  • Colleges will continue to be hit by high inflation through at least fiscal year 2024, according to a new analysis from Moody’s Investors Service.
  • Analysts predict that increasing costs of labor, food, utilities and construction will spur difficult decisions and force higher education leaders to reprioritize how they allocate resources.
  • Employee compensation will be the most difficult expense to manage in the coming years, as collective bargaining efforts seek to close the gap between wages and an increasing cost of living, analysts said. Employees are turning to work stoppages to secure increases above inflation and advocate for better terms for part-time and nontenured faculty, as well as graduate student workers, the analysis said.

Dive Insight:

Colleges’ operating costs increased 5.2% in the 2022 fiscal year, according to Commonfund’s Higher Education Price Index, or HEPI, an inflation index created specifically for colleges. But that increase lagged behind the consumer price index, which saw a jump of 9.1% over that same period. 

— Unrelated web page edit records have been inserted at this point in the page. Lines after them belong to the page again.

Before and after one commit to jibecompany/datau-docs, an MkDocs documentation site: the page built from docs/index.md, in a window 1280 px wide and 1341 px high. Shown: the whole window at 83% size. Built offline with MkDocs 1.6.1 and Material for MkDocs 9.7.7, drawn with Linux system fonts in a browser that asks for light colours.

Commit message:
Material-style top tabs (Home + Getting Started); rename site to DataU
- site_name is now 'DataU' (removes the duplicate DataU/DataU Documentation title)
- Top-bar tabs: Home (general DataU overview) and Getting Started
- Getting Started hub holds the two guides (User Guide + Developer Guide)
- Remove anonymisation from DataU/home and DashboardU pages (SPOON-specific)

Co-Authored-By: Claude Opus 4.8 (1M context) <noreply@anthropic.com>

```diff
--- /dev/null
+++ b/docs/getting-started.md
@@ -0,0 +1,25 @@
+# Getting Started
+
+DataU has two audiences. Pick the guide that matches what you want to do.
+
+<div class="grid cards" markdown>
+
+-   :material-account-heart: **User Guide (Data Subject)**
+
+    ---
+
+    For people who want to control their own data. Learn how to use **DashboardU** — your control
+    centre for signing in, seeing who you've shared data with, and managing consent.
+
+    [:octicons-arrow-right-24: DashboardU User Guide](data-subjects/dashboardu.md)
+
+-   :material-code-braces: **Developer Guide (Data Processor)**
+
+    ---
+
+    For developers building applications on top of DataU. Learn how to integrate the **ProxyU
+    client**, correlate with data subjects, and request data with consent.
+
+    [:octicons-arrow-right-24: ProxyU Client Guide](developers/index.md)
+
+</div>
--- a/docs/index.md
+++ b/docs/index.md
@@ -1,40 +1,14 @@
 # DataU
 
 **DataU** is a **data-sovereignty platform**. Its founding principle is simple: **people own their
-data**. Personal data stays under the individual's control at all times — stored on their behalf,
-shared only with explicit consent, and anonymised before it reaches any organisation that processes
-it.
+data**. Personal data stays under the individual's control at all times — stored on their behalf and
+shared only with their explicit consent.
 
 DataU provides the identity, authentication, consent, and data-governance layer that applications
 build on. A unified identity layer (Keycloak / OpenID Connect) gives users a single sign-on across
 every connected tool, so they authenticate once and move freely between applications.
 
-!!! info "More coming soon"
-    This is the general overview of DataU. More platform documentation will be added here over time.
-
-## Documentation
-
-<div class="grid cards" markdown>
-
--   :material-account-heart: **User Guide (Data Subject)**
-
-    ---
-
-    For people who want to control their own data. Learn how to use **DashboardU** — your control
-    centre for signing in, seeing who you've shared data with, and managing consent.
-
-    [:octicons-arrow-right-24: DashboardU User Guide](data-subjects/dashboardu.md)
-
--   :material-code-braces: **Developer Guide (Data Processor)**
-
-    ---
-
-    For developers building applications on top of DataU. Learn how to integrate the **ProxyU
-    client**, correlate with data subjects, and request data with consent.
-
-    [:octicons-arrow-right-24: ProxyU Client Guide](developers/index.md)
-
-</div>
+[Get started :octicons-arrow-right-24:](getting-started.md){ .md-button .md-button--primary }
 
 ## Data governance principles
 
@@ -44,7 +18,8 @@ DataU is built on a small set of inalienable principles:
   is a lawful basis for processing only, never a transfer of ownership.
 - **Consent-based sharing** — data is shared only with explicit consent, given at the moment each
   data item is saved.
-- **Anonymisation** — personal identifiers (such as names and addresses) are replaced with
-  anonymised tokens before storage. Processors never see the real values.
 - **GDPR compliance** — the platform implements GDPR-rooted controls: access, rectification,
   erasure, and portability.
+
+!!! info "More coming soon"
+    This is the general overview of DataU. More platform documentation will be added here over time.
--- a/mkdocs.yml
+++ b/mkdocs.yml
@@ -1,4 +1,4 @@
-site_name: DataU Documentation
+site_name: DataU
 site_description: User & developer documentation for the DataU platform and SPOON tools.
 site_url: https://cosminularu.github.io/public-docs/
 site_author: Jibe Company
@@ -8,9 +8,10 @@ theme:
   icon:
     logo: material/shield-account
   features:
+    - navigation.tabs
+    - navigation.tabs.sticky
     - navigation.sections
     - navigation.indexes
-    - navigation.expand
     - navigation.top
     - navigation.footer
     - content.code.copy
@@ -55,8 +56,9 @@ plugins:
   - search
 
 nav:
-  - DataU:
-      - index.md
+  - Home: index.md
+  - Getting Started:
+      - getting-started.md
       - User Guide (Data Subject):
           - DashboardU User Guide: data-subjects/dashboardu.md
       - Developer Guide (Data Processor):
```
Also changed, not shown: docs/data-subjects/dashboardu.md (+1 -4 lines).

It is rare for the two metrics to diverge so significantly, Moody’s said.

The difference can be explained partly by faculty salaries, which rose the least among eight cost categories that HEPI evaluated.

Other reports found that employee wages didn’t keep up with rising costs. Full-time faculty wages decreased 5% in the 2021-22 academic year after adjusting for inflation, according to the American Association of University Professors. 

This wage stagnation, combined with reductions in benefits during the COVID-19 pandemic, have paved the way for the wave of labor strikes currently affecting higher education, according to the analysis.

Roughly two-thirds of most college budgets goes to labor costs, according to Moody’s. Service employees, though paid much less than teaching staff, received higher wage increases in fiscal 2022, gaining 8.6%.

The growth of colleges’ operating revenue was already straggling behind inflation prior to COVID. As pandemic-related federal relief aid dries up, institutions must reprioritize how they spend money.

Construction projects, for example, are taking the back seat at many colleges as leaders avoid breaking ground due to the increasing costs of material and labor, the analysis said. The cost of borrowing money is also going up, and some colleges are financing student housing projects using 40-year loans, instead of the standard 30-year option.

Colleges also face rising food and energy costs. Food prices rose 6.7% year-over year in May, per the U.S. Bureau of Labor Statistics. And while energy prices declined 11.7%, they remain vulnerable to price volatility in the future, Moody’s said.

However, many institutions are hesitant to pass rising costs along to students amid a broader societal conversation about higher education’s affordability. And public colleges are often at the whims of their state’s legislature when setting tuition prices.

In fiscal 2022, student charges covered an average of 40% to 67% of colleges’ total operating revenue, the analysis said.